A rather painful condition known as kidney stones or renal calculi has been around thousands of years. Kidney stones (urolithiasis) are concentrations of minerals that have dissolved in the urine. The sizes can be as big as a golf ball or as small as a grain of sand. In most cases they will pass normally though urine without incident however at time it can be a painful passage. Every years there are nearly three million visits to the doctor for these and another half million end up in the emergency room with them.

There are signs that will show if a person will be more prone to these painful stones than others, one of which is a family history of them. There are blood and urine tests to find the specific factors that put a person at risk. When the factors are known they can be taken care of to cut down on the risks. At times a person will require medication in order to keep stones from forming. Should an infection be caused as a result in someone with continuous infections of the urinary tract a doctor can remove them. The infection will be followed to ensure that it is completely gone. The fact is that water is the best when it comes to the prevention.

Underlying metabolic conditions can cause kidney stones.

o Renal tubular acidosis

o Dent’s disease

o Medullary sponge kidney

o Crohn’s disease

These disorders are typically screened for when patients have frequent reoccurrences. These are usually done with the aide of urine tests.

Water fluoridation has also been linked to problem with kidney stones. A study was published in the Urological Research journal that shows an association between high levels of fluoride in water and painful stones. In this study urolithiasis was 4.6 times more prevalent in areas with high fluoride content.

There are a number of different types of stones:

1. Calcium oxalate stones – Caused from lack of calcium

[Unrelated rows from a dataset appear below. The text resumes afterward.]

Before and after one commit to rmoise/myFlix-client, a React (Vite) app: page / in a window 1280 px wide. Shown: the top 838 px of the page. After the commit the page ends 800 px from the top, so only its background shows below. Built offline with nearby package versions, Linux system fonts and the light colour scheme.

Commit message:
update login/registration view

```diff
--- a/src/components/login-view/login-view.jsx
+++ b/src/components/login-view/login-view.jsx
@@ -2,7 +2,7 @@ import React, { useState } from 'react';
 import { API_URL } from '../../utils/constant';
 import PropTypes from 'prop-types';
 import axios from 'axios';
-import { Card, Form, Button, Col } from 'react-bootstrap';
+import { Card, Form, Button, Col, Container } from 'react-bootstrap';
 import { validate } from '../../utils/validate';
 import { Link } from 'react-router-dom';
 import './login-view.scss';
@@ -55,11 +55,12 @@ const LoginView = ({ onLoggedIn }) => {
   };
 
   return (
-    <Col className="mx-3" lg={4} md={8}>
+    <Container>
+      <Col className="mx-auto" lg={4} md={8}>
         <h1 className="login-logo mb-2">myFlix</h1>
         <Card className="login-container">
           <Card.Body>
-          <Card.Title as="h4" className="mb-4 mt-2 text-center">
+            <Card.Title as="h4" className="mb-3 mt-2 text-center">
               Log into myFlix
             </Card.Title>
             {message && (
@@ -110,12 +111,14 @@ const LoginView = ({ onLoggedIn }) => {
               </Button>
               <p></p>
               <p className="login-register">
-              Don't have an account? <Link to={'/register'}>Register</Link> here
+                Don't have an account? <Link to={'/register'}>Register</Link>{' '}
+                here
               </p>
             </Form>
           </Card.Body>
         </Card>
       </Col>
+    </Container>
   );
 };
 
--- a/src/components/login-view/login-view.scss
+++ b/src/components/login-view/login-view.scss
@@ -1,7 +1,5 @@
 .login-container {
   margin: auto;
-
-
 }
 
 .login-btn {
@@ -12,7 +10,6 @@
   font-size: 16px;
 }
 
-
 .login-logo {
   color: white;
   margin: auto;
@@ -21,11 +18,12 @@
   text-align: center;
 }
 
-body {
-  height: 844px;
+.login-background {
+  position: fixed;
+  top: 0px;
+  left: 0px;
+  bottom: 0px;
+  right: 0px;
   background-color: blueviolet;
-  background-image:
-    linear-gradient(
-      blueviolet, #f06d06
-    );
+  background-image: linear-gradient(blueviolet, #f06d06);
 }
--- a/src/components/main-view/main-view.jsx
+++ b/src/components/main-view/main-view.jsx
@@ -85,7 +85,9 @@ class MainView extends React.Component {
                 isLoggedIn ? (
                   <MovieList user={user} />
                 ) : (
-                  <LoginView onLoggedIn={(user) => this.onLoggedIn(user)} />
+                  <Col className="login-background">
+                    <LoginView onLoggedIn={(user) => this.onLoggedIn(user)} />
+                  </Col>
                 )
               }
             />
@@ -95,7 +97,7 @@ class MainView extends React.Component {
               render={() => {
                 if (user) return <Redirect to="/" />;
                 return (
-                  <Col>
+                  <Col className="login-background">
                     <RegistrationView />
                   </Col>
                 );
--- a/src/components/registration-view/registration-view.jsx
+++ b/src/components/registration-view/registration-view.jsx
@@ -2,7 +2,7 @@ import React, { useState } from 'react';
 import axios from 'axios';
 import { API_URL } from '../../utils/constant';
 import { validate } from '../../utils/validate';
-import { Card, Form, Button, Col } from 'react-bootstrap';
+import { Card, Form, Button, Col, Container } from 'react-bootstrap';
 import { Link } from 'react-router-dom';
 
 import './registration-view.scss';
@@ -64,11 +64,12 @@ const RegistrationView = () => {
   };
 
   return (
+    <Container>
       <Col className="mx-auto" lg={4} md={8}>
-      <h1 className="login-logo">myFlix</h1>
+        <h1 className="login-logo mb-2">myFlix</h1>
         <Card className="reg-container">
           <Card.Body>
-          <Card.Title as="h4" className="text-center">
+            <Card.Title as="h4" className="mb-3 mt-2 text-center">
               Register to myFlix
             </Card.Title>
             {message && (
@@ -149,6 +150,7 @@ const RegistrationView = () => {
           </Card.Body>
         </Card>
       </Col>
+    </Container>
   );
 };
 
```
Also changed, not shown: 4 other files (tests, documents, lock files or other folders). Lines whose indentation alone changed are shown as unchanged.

2. Uric acid – Caused from to much protein

3. Sturvite – more common in women as they are more prone to kidney and bladder infections. These develop when the chemical balance of the urine is off from a urinary tract infection (e.g., bladder infection)

4. Calcium phosphate – generally occur in patients with hormonal or metabolic disorders such as renal tubular acidosis and hyperparathyroidism

5. Cystine – A rare congenital condition that keeps amino acid in protein from dissolving. This type requires life-long therapy.

There are a wide-range of symptoms that go along with having kidney stones, such as:

o Puss or blood in the urine as a result of damage to the kidney wall or urethra.

o A burning sensation when urinating

o The amount of urine produced can be cut down on due to an obstruction.

o Vomiting or nausea can also be caused along with fevers and chills.

o Back pain and spasms of pain

Where the pain is located and how bad it is will aid in the diagnosis of kidney stones. Stones can generally be discovered from the symptoms as well as taking x-rays or ultra sounds and running other tests.

Now that you have a basic understanding of kidney stones you should see your doctor if you think you might have them.